Once she transforms into Liliana, Defiant Necromancer, she becomes a card that thrives on her own synergy. Her +2 ability grows her quickly, moving towards her ultimate ability or adding loyalty so that she might resurrect a higher CMC creature. She’s also allowing you to put a creature into the bin while reducing your opponents hand sizes – It’s a great ability all around.

Her previously mentioned -x ability only targets nonlegendary creatures, but that is hardly a limiting option. You’ll have plenty to choose from even at the initial moment that Liliana hits play at CMC 3 (Big Game Hunter, Fleshbag Marauder, or Liliana’s Specter all come to mind[/card]). However, you’ll want to grow Liliana beyond this point because her ultimate is a doozy. Whenever a creature dies, you get it back under your control at the next end step. It’s basically a Grave Betrayal for all creatures and it can’t be removed from you. You’ll be stocked with creatures for the rest of the game. Just be careful of the creatures with negative EtB triggers!

 There it is – the entire suite of new walkers, kit and kaboodle. I’m really stoked to see someone attempt a flipwalker as their general and to see just how well they will actually work on the field. I’d also like to wish my fellow GDC’ers good luck and safe travels on their trip to GenCon coming up at the end of the month. I really wish I was able to join them, but it just wasn’t in the cards.
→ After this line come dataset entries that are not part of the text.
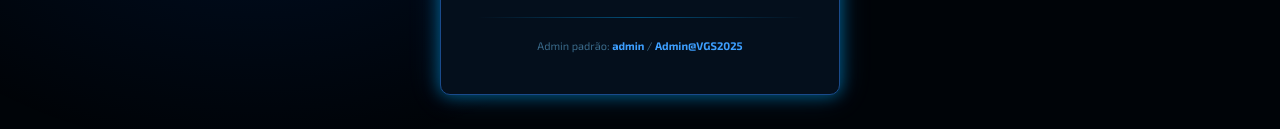
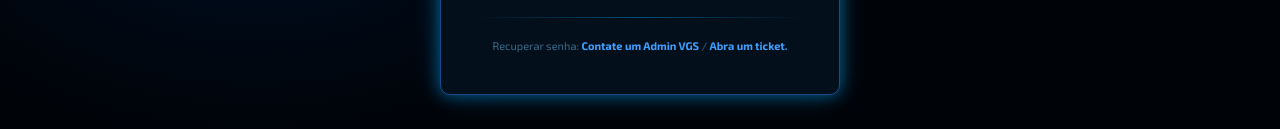
Before and after one commit to ChristopherRussiGOV/DS-Vanguards-Data, a website: page ds-vanguards/public/index.html in a window 1280 px wide. Shown: the part 604-733 px from the top of the page. Drawn offline with Linux system fonts and the light colour scheme.

Commit message:
Update index.html

```diff
--- a/ds-vanguards/public/index.html
+++ b/ds-vanguards/public/index.html
@@ -41,7 +41,7 @@
       </div>
       <div class="glow-line"></div>
       <p style="font-size:11px;color:var(--text-muted);text-align:center">
-        Admin padrão: <strong style="color:var(--blue-bright)">admin</strong> / <strong style="color:var(--blue-bright)">Admin@VGS2025</strong>
+        Recuperar senha: <strong style="color:var(--blue-bright)">Contate um Admin VGS</strong> / <strong style="color:var(--blue-bright)">Abra um ticket.</strong>
       </p>
     </div>
     <div id="tab-register" class="tab-panel">
```
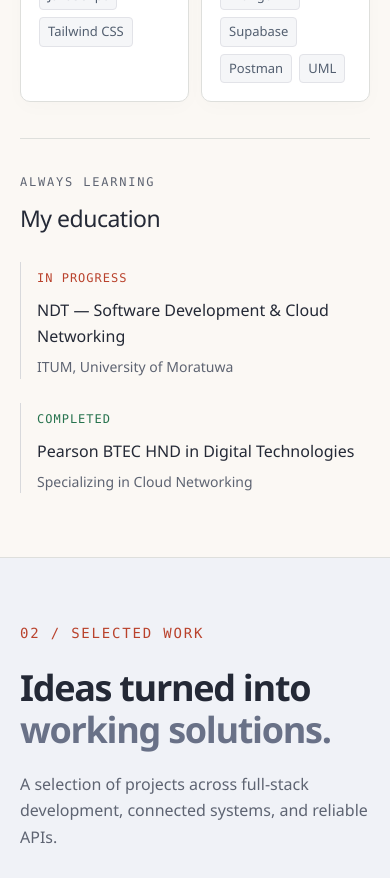
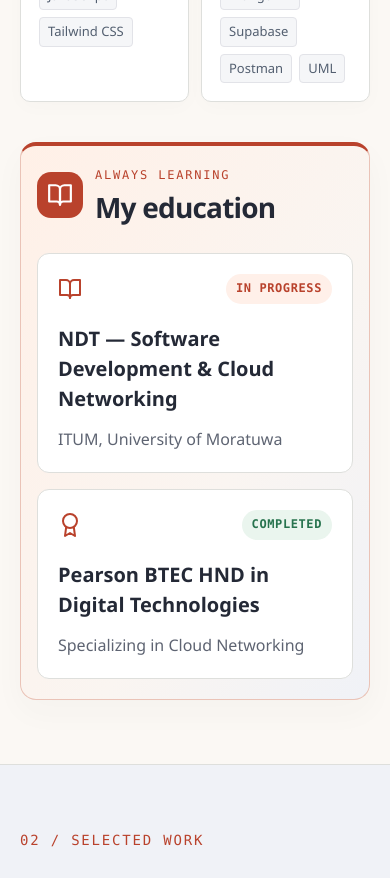
Before and after one commit to NimaB990/my-portfolio, a React (Create React App) app: page / in a window 390 px wide. Shown: the part 2820-3698 px from the top of the page. Built offline with nearby package versions, Linux system fonts and the light colour scheme.

Commit message:
Highlight education with distinct qualification cards

```diff
--- a/src/index.css
+++ b/src/index.css
@@ -105,14 +105,19 @@ blockquote { margin: 28px 0; border-left: 2px solid var(--accent); padding: 6px
 .skill-card h3 { font-size: 1.125rem; font-weight: 600; margin-bottom: 14px; }
 .skill-tags { display: flex; flex-wrap: wrap; gap: 7px; }
 .skill-tags span { border: 1px solid #e2e3e8; border-radius: 4px; padding: 3px 8px; font-size: 0.8125rem; color: #535f70; background: #f5f6f8; }
-.education { display: grid; grid-template-columns: .7fr 1.15fr 1.15fr; gap: 36px; margin-top: 64px; padding-top: 38px; border-top: 1px solid var(--line); }
-.education .eyebrow { font-size: 0.75rem; margin-bottom: 8px; }
-.education h3 { font-size: 1.4375rem; font-weight: 550; letter-spacing: -.5px; }
-.education-item { padding-left: 24px; border-left: 1px solid #d8d9dc; }
-.education-status { color: var(--accent); font-family: var(--mono); font-size: 0.75rem; letter-spacing: 1px; }
-.education-status.completed { color: #27734e; }
-.education h4 { font-size: 1rem; font-weight: 550; margin-top: 8px; line-height: 1.6; }
-.education p { font-size: 0.875rem; color: var(--muted); margin-top: 6px; }
+.education { margin-top: 64px; padding: 36px; border: 1px solid #eac3b7; border-top: 4px solid var(--accent); border-radius: 16px; background: linear-gradient(120deg, #fff0e7, #faf5f1 60%, #f0f2f7); box-shadow: 0 12px 32px #303c4c08; }
+.education-heading { display: flex; align-items: center; gap: 18px; margin-bottom: 28px; }
+.education-icon { display: flex; align-items: center; justify-content: center; flex-shrink: 0; width: 56px; height: 56px; border-radius: 14px; color: #fff; background: var(--accent); font-size: 1.625rem; }
+.education .eyebrow { color: var(--accent); font-size: 0.75rem; margin: 0 0 6px; }
+.education h3 { font-size: clamp(1.75rem, 3vw, 2.25rem); line-height: 1.2; font-weight: 650; letter-spacing: -.8px; }
+.education-cards { display: grid; grid-template-columns: repeat(2, minmax(0, 1fr)); gap: 22px; }
+.education-item { min-width: 0; padding: 28px; border: 1px solid var(--line); border-radius: 12px; background: var(--surface); }
+.education-card-top { display: flex; align-items: center; justify-content: space-between; gap: 12px; margin-bottom: 20px; }
+.education-card-top > svg { flex-shrink: 0; color: var(--accent); font-size: 1.5rem; }
+.education-status { display: inline-flex; padding: 5px 10px; border-radius: 999px; background: #fff0e9; color: var(--accent); font-family: var(--mono); font-size: 0.75rem; font-weight: 600; letter-spacing: .6px; }
+.education-status.completed { color: #27734e; background: #eaf5ee; }
+.education h4 { font-size: 1.25rem; font-weight: 650; line-height: 1.5; }
+.education-item p { font-size: 1rem; color: var(--muted); margin-top: 12px; }
 .projects-section { background: #f0f2f7; border-block: 1px solid var(--line); }
 .section-heading-row { display: flex; align-items: flex-end; justify-content: space-between; gap: 50px; }
 .section-heading-row > p { max-width: 300px; font-size: 1rem; color: var(--muted); padding-bottom: 4px; }
@@ -215,8 +220,9 @@ blockquote { margin: 28px 0; border-left: 2px solid var(--accent); padding: 6px
   .section-heading { margin-bottom: 32px; }
   .about-grid { grid-template-columns: 1fr; gap: 32px; }
   .about-story { max-width: 560px; }
-  .education { grid-template-columns: 1fr; gap: 24px; margin-top: 36px; padding-top: 28px; }
-  .education-item { padding-left: 16px; }
+  .education { margin-top: 40px; padding: 24px; }
+  .education-cards { grid-template-columns: 1fr; gap: 16px; }
+  .education-item { padding: 24px; }
   .section-heading-row { display: block; }
   .section-heading-row > p { margin-top: 20px; max-width: 460px; }
   .projects-grid { grid-template-columns: repeat(2, minmax(0, 1fr)); gap: 16px; }
@@ -228,6 +234,10 @@ blockquote { margin: 28px 0; border-left: 2px solid var(--accent); padding: 6px
   .site-footer p { order: 3; width: 100%; }
 }
 @media (max-width: 480px) {
+  .education { padding: 20px 16px; }
+  .education-heading { gap: 12px; }
+  .education-icon { width: 46px; height: 46px; }
+  .education-item { padding: 20px; }
   .projects-grid { grid-template-columns: 1fr; gap: 24px; }
   .project-body { padding: 24px; }
   .project-body h3 { font-size: 1.375rem; }
--- a/src/pages/About.js
+++ b/src/pages/About.js
@@ -1,5 +1,5 @@
 import React from 'react';
-import { FiCloud, FiCode, FiDatabase, FiTerminal, FiArrowUpRight } from 'react-icons/fi';
+import { FiCloud, FiCode, FiDatabase, FiTerminal, FiArrowUpRight, FiBookOpen, FiAward } from 'react-icons/fi';
 
 const skills = [
   { icon: FiCloud, title: 'Cloud & DevOps', techs: ['Cloud Networking', 'Docker', 'Git', 'GitHub'] },
@@ -24,10 +24,13 @@ export default function About() {
           <article className="skill-card" key={title}><Icon className="skill-icon" aria-hidden="true" /><h3>{title}</h3><div className="skill-tags">{techs.map(tech => <span key={tech}>{tech}</span>)}</div></article>
         ))}</div>
       </div>
-      <div className="education"><div><p className="eyebrow">ALWAYS LEARNING</p><h3>My education</h3></div>
-        <div className="education-item"><span className="education-status">IN PROGRESS</span><h4>NDT — Software Development & Cloud Networking</h4><p>ITUM, University of Moratuwa</p></div>
-        <div className="education-item"><span className="education-status completed">COMPLETED</span><h4>Pearson BTEC HND in Digital Technologies</h4><p>Specializing in Cloud Networking</p></div>
-      </div>
+      <section className="education" aria-labelledby="education-title">
+        <div className="education-heading"><span className="education-icon"><FiBookOpen aria-hidden="true" /></span><div><p className="eyebrow">ALWAYS LEARNING</p><h3 id="education-title">My education</h3></div></div>
+        <div className="education-cards">
+          <article className="education-item"><div className="education-card-top"><FiBookOpen aria-hidden="true" /><span className="education-status">IN PROGRESS</span></div><h4>NDT — Software Development & Cloud Networking</h4><p>ITUM, University of Moratuwa</p></article>
+          <article className="education-item"><div className="education-card-top"><FiAward aria-hidden="true" /><span className="education-status completed">COMPLETED</span></div><h4>Pearson BTEC HND in Digital Technologies</h4><p>Specializing in Cloud Networking</p></article>
+        </div>
+      </section>
     </section>
   );
 }
```
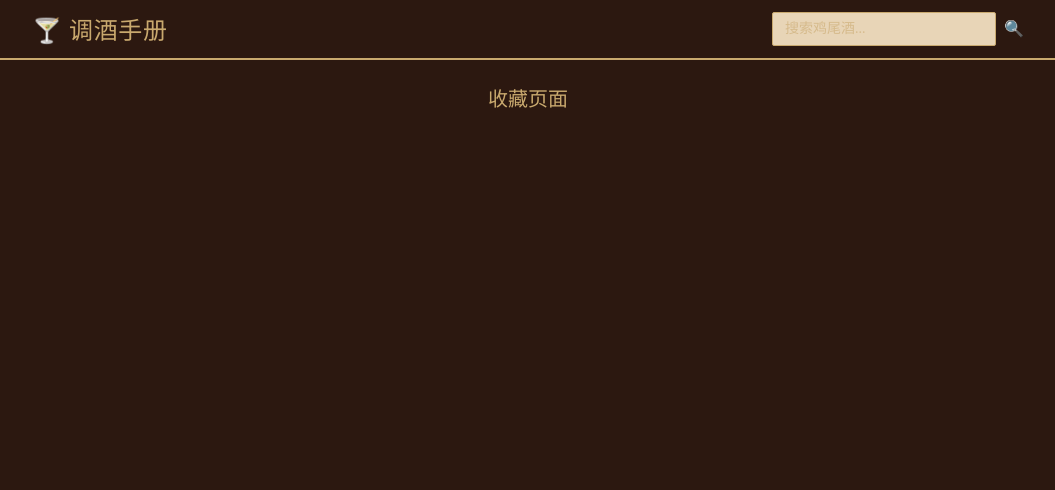
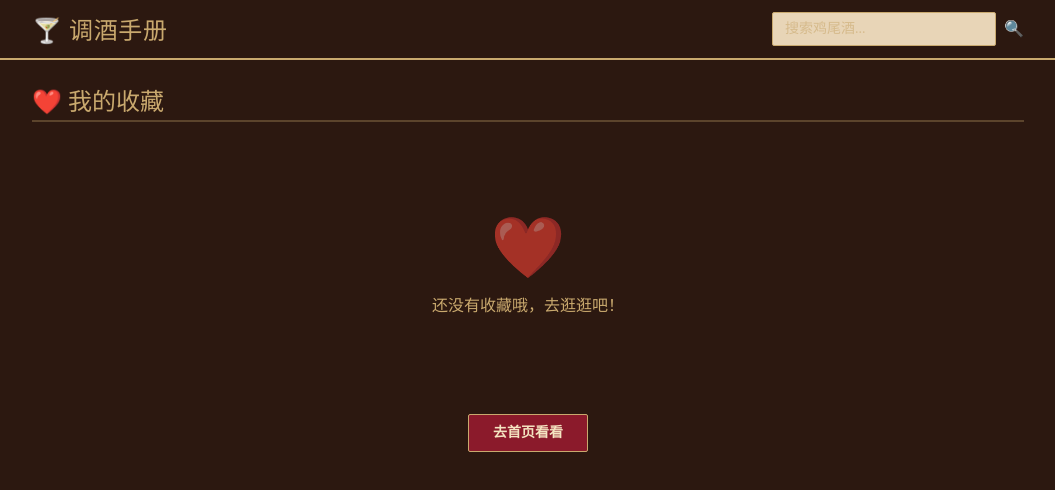
Before and after one commit to 2103433058/cocktail-app, a React (Vite) app: page /#/favorites in a window 1280 px wide. Shown: the top 490 px of the page, without its empty margins (112-1167 px from the left). Built offline with nearby package versions, Linux system fonts and the light colour scheme.

Commit message:
feat: add FavoritesPage

```diff
--- a/src/pages/FavoritesPage.jsx
+++ b/src/pages/FavoritesPage.jsx
@@ -1,3 +1,57 @@
+import { useStore } from '../store/useStore'
+import { useCocktailDetail } from '../hooks/useCocktails'
+import DrinkCard from '../components/DrinkCard'
+import EmptyState from '../components/EmptyState'
+import { Link } from 'react-router-dom'
+
+function FavoriteDrink({ id }) {
+  const { data: drink, isLoading } = useCocktailDetail(id)
+
+  if (isLoading) {
+    return (
+      <div className="card-vintage p-4 animate-pulse">
+        <div className="w-full aspect-square bg-vintage-gold/20 rounded-sm" />
+        <div className="h-4 bg-vintage-gold/20 rounded mt-2" />
+      </div>
+    )
+  }
+
+  if (!drink) return null
+  return <DrinkCard drink={drink} />
+}
+
 export default function FavoritesPage() {
-  return <div className="py-6"><p className="text-center text-vintage-gold font-heading text-xl">收藏页面</p></div>
+  const { favorites } = useStore()
+
+  if (favorites.length === 0) {
+    return (
+      <div className="py-6">
+        <h2 className="font-heading text-2xl text-vintage-gold border-b-2 border-vintage-gold/30 pb-1 mb-4">
+          ❤️ 我的收藏
+        </h2>
+        <EmptyState
+          icon="❤️"
+          message="还没有收藏哦，去逛逛吧！"
+        />
+        <div className="text-center mt-4">
+          <Link to="/" className="btn-accent inline-block text-sm">
+            去首页看看
+          </Link>
+        </div>
+      </div>
+    )
+  }
+
+  return (
+    <div className="py-6">
+      <h2 className="font-heading text-2xl text-vintage-gold border-b-2 border-vintage-gold/30 pb-1 mb-4">
+        ❤️ 我的收藏 ({favorites.length})
+      </h2>
+      <div className="grid grid-cols-2 md:grid-cols-3 lg:grid-cols-4 gap-4">
+        {favorites.map(id => (
+          <FavoriteDrink key={id} id={id} />
+        ))}
+      </div>
+    </div>
+  )
 }
```
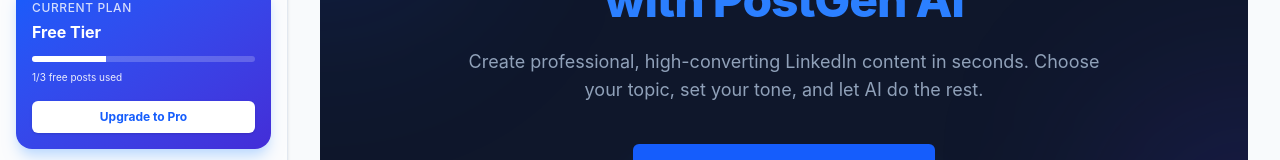
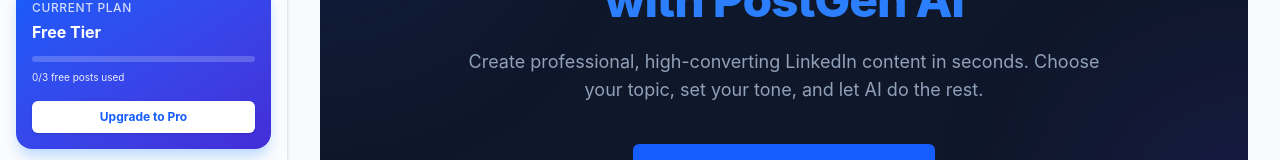
Before and after one commit to yop-dev/postgen-ai, a Next.js app: page /app in a window 1280 px wide. Shown: the part 567-727 px from the top of the page. Built offline with nearby package versions, Linux system fonts and the light colour scheme; no server answers; the database is empty.

Commit message:
update ui for pro users

```diff
--- a/src/app/app/layout.tsx
+++ b/src/app/app/layout.tsx
@@ -1,13 +1,30 @@
 import { Sidebar } from "@/components/layout/sidebar"
+import { auth } from "@clerk/nextjs/server"
+import { db } from "@/lib/db"
 
-export default function AppLayout({
+export default async function AppLayout({
     children,
 }: {
     children: React.ReactNode
 }) {
+    const { userId } = await auth()
+
+    // Get user plan and usage
+    let isPro = false
+    let currentUsage = 0
+
+    if (userId) {
+        const user = await db.user.findUnique({
+            where: { clerkId: userId },
+            include: { usage: true }
+        })
+        isPro = user?.plan === "PRO"
+        currentUsage = user?.usage?.lifetimeCount || 0
+    }
+
     return (
         <div className="flex h-screen overflow-hidden bg-slate-50 font-sans">
-            <Sidebar />
+            <Sidebar isPro={isPro} currentUsage={currentUsage} />
 
             <div className="flex flex-col flex-1 overflow-hidden">
                 {/* Mobile Header (Hidden on Laptop) */}
--- a/src/app/app/page.tsx
+++ b/src/app/app/page.tsx
@@ -78,10 +78,16 @@
                         <LayoutDashboard className="h-6 w-6 text-orange-600" />
                     </div>
                     <h3 className="text-lg font-bold text-slate-900">Active Plan</h3>
-                    <span className="text-4xl font-black text-slate-900 mt-2 block capitalize">Free</span>
-                    <Link href="/app/billing" className="text-sm text-blue-600 font-bold hover:underline mt-2 inline-block">
-                        Upgrade for Unlimited
-                    </Link>
+                    <span className={`text-4xl font-black mt-2 block capitalize ${isPro ? 'bg-gradient-to-r from-purple-600 to-pink-600 bg-clip-text text-transparent' : 'text-slate-900'}`}>
+                        {isPro ? "Pro" : "Free"}
+                    </span>
+                    {isPro ? (
+                        <p className="text-sm text-slate-500 mt-2">Unlimited generations</p>
+                    ) : (
+                        <Link href="/app/billing" className="text-sm text-blue-600 font-bold hover:underline mt-2 inline-block">
+                            Upgrade for Unlimited
+                        </Link>
+                    )}
                 </div>
             </div>
 
--- a/src/components/layout/sidebar.tsx
+++ b/src/components/layout/sidebar.tsx
@@ -11,7 +11,7 @@
     Settings,
     ChevronLeft,
     ChevronRight,
-    Plus
+    Crown
 } from "lucide-react"
 import { cn } from "@/lib/utils"
 import { useState } from "react"
@@ -49,9 +49,16 @@
     },
 ]
 
-export function Sidebar() {
+interface SidebarProps {
+    isPro?: boolean
+    currentUsage?: number
+}
+
+export function Sidebar({ isPro = false, currentUsage = 0 }: SidebarProps) {
     const pathname = usePathname()
     const [isCollapsed, setIsCollapsed] = useState(false)
+
+    const remainingGenerations = Math.max(0, 3 - currentUsage)
 
     return (
         <div className={cn(
@@ -108,19 +115,35 @@
             {/* Bottom Actions */}
             <div className="p-4 border-t border-slate-100 bg-slate-50/50">
                 {!isCollapsed && (
+                    isPro ? (
+                        <div className="mb-4 p-4 rounded-2xl bg-gradient-to-br from-purple-600 to-pink-600 text-white shadow-lg">
+                            <div className="flex items-center gap-2 mb-2">
+                                <Crown className="h-4 w-4" />
+                                <p className="text-xs font-medium uppercase tracking-wider">Pro Plan</p>
+                            </div>
+                            <h4 className="font-bold mb-2">Unlimited Access</h4>
+                            <p className="text-[10px] opacity-90">Generate as many posts as you want!</p>
+                            <Link href="/app/billing">
+                                <Button variant="secondary" size="sm" className="w-full mt-4 bg-white text-purple-600 hover:bg-purple-50 font-bold border-none shadow-sm">
+                                    Manage Subscription
+                                </Button>
+                            </Link>
+                        </div>
+                    ) : (
                         <div className="mb-4 p-4 rounded-2xl bg-gradient-to-br from-blue-600 to-indigo-700 text-white shadow-lg shadow-blue-200">
                             <p className="text-xs font-medium opacity-80 uppercase tracking-wider mb-1">Current Plan</p>
                             <h4 className="font-bold mb-3">Free Tier</h4>
                             <div className="w-full h-1.5 bg-white/20 rounded-full overflow-hidden mb-2">
-                            <div className="h-full bg-white w-1/3" />
+                                <div className="h-full bg-white transition-all" style={{ width: `${(currentUsage / 3) * 100}%` }} />
                             </div>
-                        <p className="text-[10px] opacity-90">1/3 free posts used</p>
+                            <p className="text-[10px] opacity-90">{currentUsage}/3 free posts used</p>
                             <Link href="/app/billing">
                                 <Button variant="secondary" size="sm" className="w-full mt-4 bg-white text-blue-600 hover:bg-blue-50 font-bold border-none shadow-sm">
                                     Upgrade to Pro
                                 </Button>
                             </Link>
                         </div>
+                    )
                 )}
 
                 <div className={cn(
```
Lines whose indentation alone changed are shown as unchanged.
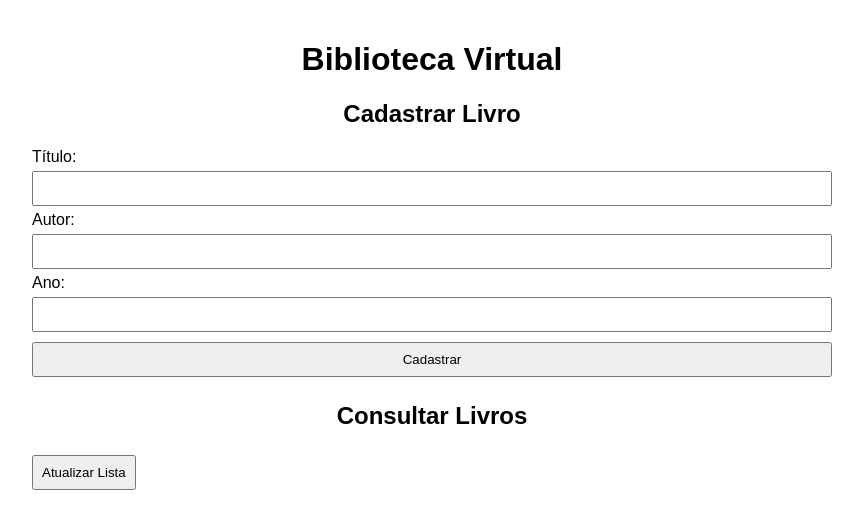
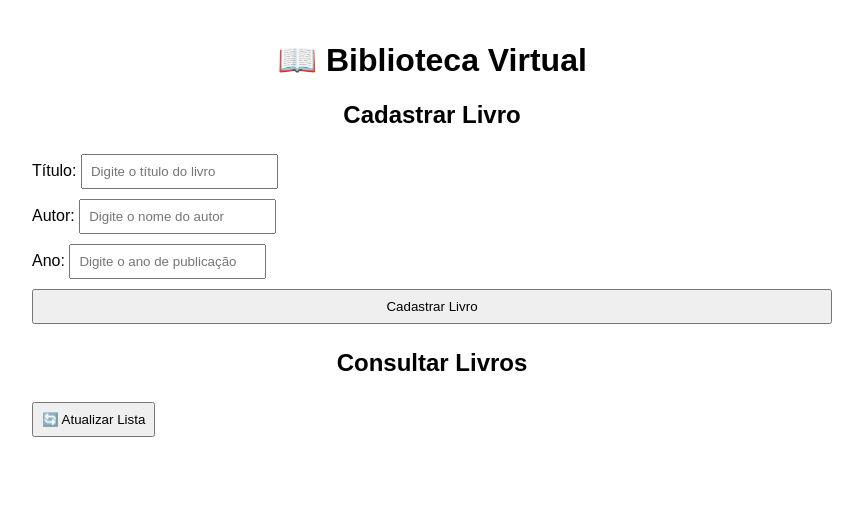
Before and after one commit to PaimJv/sistema-distribuido-biblioteca, a plain HTML site: page frontend/index.html in a window 1280 px wide. Shown: the whole page, without its empty margins (208-1071 px from the left). Drawn offline with Linux system fonts and the light colour scheme; no server answers.

Commit message:
alteracoes no HTML

```diff
--- a/frontend/index.html
+++ b/frontend/index.html
@@ -7,26 +7,36 @@
     <link rel="stylesheet" href="styles.css">
 </head>
 <body>
-    <h1>Biblioteca Virtual</h1>
+    <div class="container">
+        <h1>📖 Biblioteca Virtual</h1>
 
         <section id="cadastro">
             <h2>Cadastrar Livro</h2>
             <form id="form-cadastro">
+                <div class="form-group">
                     <label for="titulo">Título:</label>
-            <input type="text" id="titulo" required>
+                    <input type="text" id="titulo" placeholder="Digite o título do livro" required>
+                </div>
+                <div class="form-group">
                     <label for="autor">Autor:</label>
-            <input type="text" id="autor" required>
+                    <input type="text" id="autor" placeholder="Digite o nome do autor" required>
+                </div>
+                <div class="form-group">
                     <label for="ano">Ano:</label>
-            <input type="number" id="ano" required>
-            <button type="submit">Cadastrar</button>
+                    <input type="number" id="ano" placeholder="Digite o ano de publicação" required>
+                </div>
+                <button type="submit">Cadastrar Livro</button>
             </form>
         </section>
 
         <section id="consulta">
+            <div class="consulta-header">
                 <h2>Consultar Livros</h2>
-        <button id="btn-consultar">Atualizar Lista</button>
+                <button id="btn-consultar">🔄 Atualizar Lista</button>
+            </div>
             <ul id="lista-livros"></ul>
         </section>
+    </div>
 
     <script src="script.js"></script>
 </body>
```
Lines whose indentation alone changed are shown as unchanged.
I’ll be keeping tabs on them from afar, and I invite the GDC faithful to the the same.

-Jon